Associated Builders and Contractors, an organization that represents construction companies, has objected forcefully to an executive order by President Joe Biden that mandates project labor agreements on most federal and federally assisted construction projects over $35M.
“Multiple studies of hundreds of taxpayer-funded school construction projects found that PLA mandates increase the cost of construction by 12% to 20% compared to similar non-PLA projects,” the organization stated in an April letter to the president.
The letter further asserted that PLA mandates discourage qualified nonunion contractors from bidding on jobs, noting that such labor comprises 87.4% of the private U.S. construction industry workforce. It also said that the order defies the congressional intent of the $1T infrastructure bill passed by Congress in November, and would “affect the allocation of a significant portion of these funds.”
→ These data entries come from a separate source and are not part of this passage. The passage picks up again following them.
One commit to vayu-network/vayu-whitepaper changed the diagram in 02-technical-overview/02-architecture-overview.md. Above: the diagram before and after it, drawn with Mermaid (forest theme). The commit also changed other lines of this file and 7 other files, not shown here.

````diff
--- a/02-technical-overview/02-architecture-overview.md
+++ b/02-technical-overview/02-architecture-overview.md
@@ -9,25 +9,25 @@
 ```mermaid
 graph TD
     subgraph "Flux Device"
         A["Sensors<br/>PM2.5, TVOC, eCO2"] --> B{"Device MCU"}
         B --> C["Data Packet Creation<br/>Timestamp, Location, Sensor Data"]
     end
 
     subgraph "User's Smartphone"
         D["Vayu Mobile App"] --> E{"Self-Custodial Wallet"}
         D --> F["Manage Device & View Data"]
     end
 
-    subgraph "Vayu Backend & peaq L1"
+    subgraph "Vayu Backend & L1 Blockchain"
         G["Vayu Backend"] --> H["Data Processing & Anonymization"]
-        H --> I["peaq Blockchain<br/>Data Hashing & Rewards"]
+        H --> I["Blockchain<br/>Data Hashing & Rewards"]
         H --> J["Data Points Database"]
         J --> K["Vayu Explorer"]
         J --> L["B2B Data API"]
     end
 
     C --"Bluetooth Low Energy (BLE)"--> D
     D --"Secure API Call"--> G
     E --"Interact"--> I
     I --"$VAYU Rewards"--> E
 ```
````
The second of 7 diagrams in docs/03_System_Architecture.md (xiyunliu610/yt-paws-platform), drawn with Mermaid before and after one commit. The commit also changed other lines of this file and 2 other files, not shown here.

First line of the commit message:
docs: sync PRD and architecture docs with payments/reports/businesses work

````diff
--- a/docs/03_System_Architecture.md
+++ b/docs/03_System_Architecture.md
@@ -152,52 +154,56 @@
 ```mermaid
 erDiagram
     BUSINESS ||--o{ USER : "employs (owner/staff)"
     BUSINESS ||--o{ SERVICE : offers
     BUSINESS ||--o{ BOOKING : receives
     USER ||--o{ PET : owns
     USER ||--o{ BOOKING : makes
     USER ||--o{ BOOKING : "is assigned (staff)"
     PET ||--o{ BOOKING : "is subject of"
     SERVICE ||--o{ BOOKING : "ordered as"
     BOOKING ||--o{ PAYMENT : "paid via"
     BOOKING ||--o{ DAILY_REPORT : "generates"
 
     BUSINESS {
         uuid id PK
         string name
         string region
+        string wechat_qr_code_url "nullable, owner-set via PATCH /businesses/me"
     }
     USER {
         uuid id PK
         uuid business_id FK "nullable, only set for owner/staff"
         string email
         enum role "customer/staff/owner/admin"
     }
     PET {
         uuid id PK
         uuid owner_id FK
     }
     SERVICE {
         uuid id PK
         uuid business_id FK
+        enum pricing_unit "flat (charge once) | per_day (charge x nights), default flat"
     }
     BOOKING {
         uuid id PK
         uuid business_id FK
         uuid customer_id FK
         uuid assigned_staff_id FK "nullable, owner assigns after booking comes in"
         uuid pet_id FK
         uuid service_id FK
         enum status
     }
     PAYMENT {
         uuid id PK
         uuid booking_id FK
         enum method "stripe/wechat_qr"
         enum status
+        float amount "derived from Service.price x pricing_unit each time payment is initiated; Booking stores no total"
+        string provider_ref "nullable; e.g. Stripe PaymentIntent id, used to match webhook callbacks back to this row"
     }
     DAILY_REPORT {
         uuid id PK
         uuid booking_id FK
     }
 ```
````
The order, which was signed in February, is explicitly pro-union. “Agencies shall require every contractor or subcontractor engaged in construction on the project to agree, for that project, to negotiate or become a party to a project labor agreement with one or more appropriate labor organizations,” it says.
The Executive Order also stressed the benefits of PLAs. “Such agreements avoid labor-related disruptions on projects by using dispute-resolution processes to resolve worksite disputes and by prohibiting work stoppages, including strikes and lockouts,” it notes.
There are certain exceptions in the order to mandated PLAs. For instance, agencies could forgo the agreements if they would “substantially reduce the number of potential bidders so as to frustrate full and open competition.”
The quarrel over federally mandated PLAs comes at a time of distinct victories for U.S. organized labor. In late March, Amazon workers at a company warehouse in Staten Island, New York, achieved the first successful unionization vote in Amazon’s history, despite an aggressive anti-union campaign by the e-commerce giant. Workers have also unionized at a number of Starbucks locations.
West Coast union dockworkers may strike this summer after their contract expires, potentially exacerbating the supply chain crisis, though International Longshore and Warehouse Union International President Willie Adams said this week that he expects an agreement to be reached before then, Bloomberg reports.